* **Work instruction**
Each entry below is to be returned exactly, with any pictures left out.

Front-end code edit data
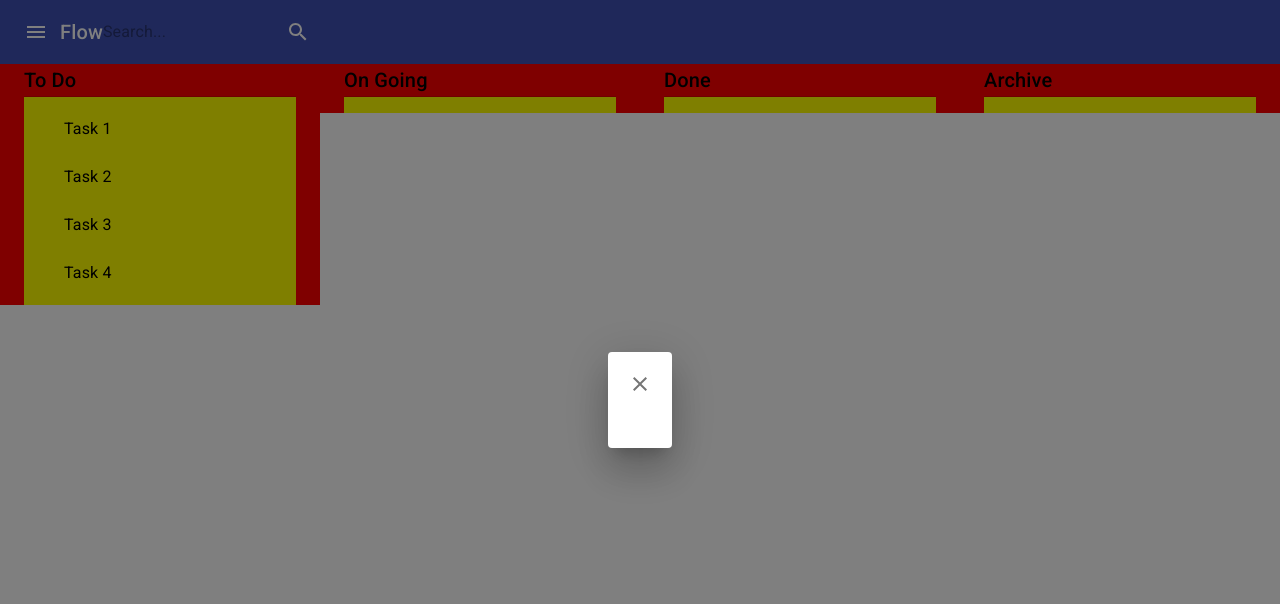
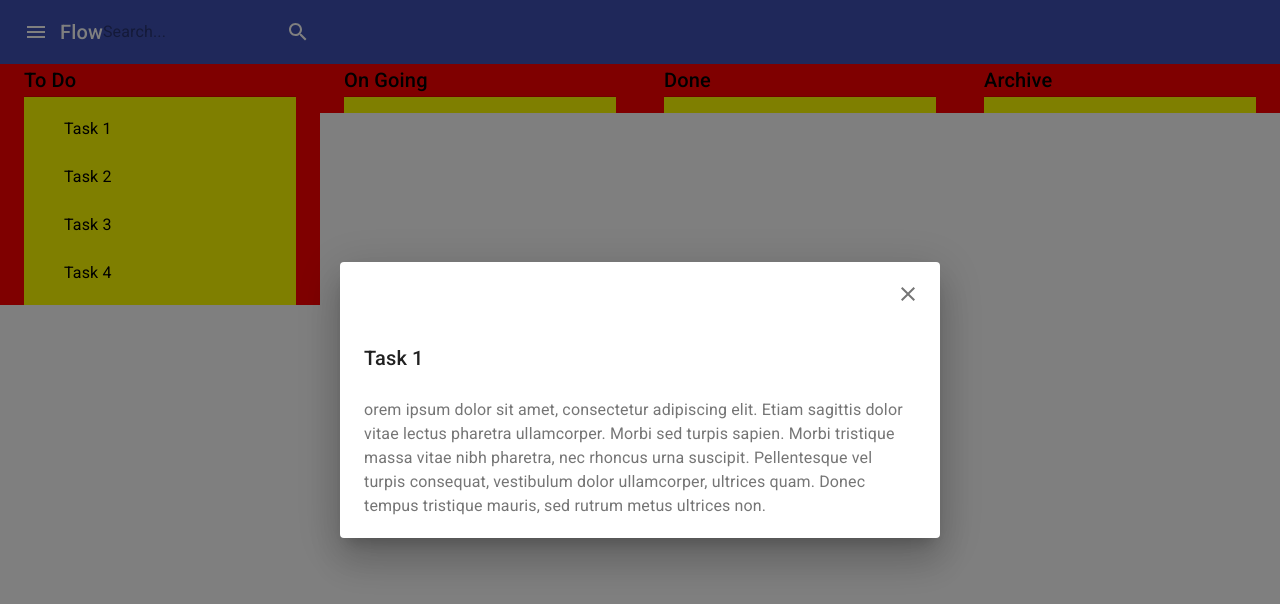
Before and after one commit to jeremeylee/Flow, a React (Create React App) app in the folder client/: page / in a window 1280 px wide. Both pictures are taken after a click on the element "Task 1". Shown: the top 604 px of the page. Built offline with nearby package versions, Linux system fonts and the light colour scheme.

Commit message:
Implemented fully functional modals

```diff
--- a/client/src/App.js
+++ b/client/src/App.js
@@ -4,6 +4,7 @@ import Process from './components/Process';
 import { DragDropContext } from 'react-beautiful-dnd';
 import Grid from '@material-ui/core/Grid';
 import initialData from './initialdata';
+
 
 const App = (props) => {
   const [data, setData] = useState(initialData);
@@ -95,6 +96,7 @@ const App = (props) => {
   return (
     <div>
       <Header />
+
       <DragDropContext
         onDragEnd={handleDragEnd}
       >
--- a/client/src/components/TaskModal.js
+++ b/client/src/components/TaskModal.js
@@ -2,6 +2,8 @@ import React from 'react';
 import Dialog from '@material-ui/core/Dialog';
 import DialogTitle from '@material-ui/core/DialogTitle';
 import DialogActions from '@material-ui/core/DialogActions';
+import DialogContent from '@material-ui/core/DialogContent';
+import DialogContentText from '@material-ui/core/DialogContentText';
 import IconButton from '@material-ui/core/IconButton';
 import CloseIcon from '@material-ui/icons/Close';
 
@@ -17,7 +19,12 @@ const TaskModal = (props) => {
             <CloseIcon />
           </IconButton>
         </DialogActions>
-        <DialogTitle>{props.title}</DialogTitle>
+        <DialogTitle>{props.task.title}</DialogTitle>
+        <DialogContent>
+          <DialogContentText>
+            {props.task.content}
+          </DialogContentText>
+        </DialogContent>
       </Dialog>
     </div>
   )
```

* **Result of the task**
Before and after one commit to jeremeylee/Flow, a React (Create React App) app in the folder client/: page / in a window 1280 px wide. Both pictures are taken after a click on the element "Task 1". Shown: the top 604 px of the page. Built offline with nearby package versions, Linux system fonts and the light colour scheme.

Commit message:
Implemented fully functional modals

```diff
--- a/client/src/App.js
+++ b/client/src/App.js
@@ -4,6 +4,7 @@ import Process from './components/Process';
 import { DragDropContext } from 'react-beautiful-dnd';
 import Grid from '@material-ui/core/Grid';
 import initialData from './initialdata';
+
 
 const App = (props) => {
   const [data, setData] = useState(initialData);
@@ -95,6 +96,7 @@ const App = (props) => {
   return (
     <div>
       <Header />
+
       <DragDropContext
         onDragEnd={handleDragEnd}
       >
--- a/client/src/components/TaskModal.js
+++ b/client/src/components/TaskModal.js
@@ -2,6 +2,8 @@ import React from 'react';
 import Dialog from '@material-ui/core/Dialog';
 import DialogTitle from '@material-ui/core/DialogTitle';
 import DialogActions from '@material-ui/core/DialogActions';
+import DialogContent from '@material-ui/core/DialogContent';
+import DialogContentText from '@material-ui/core/DialogContentText';
 import IconButton from '@material-ui/core/IconButton';
 import CloseIcon from '@material-ui/icons/Close';
 
@@ -17,7 +19,12 @@ const TaskModal = (props) => {
             <CloseIcon />
           </IconButton>
         </DialogActions>
-        <DialogTitle>{props.title}</DialogTitle>
+        <DialogTitle>{props.task.title}</DialogTitle>
+        <DialogContent>
+          <DialogContentText>
+            {props.task.content}
+          </DialogContentText>
+        </DialogContent>
       </Dialog>
     </div>
   )
```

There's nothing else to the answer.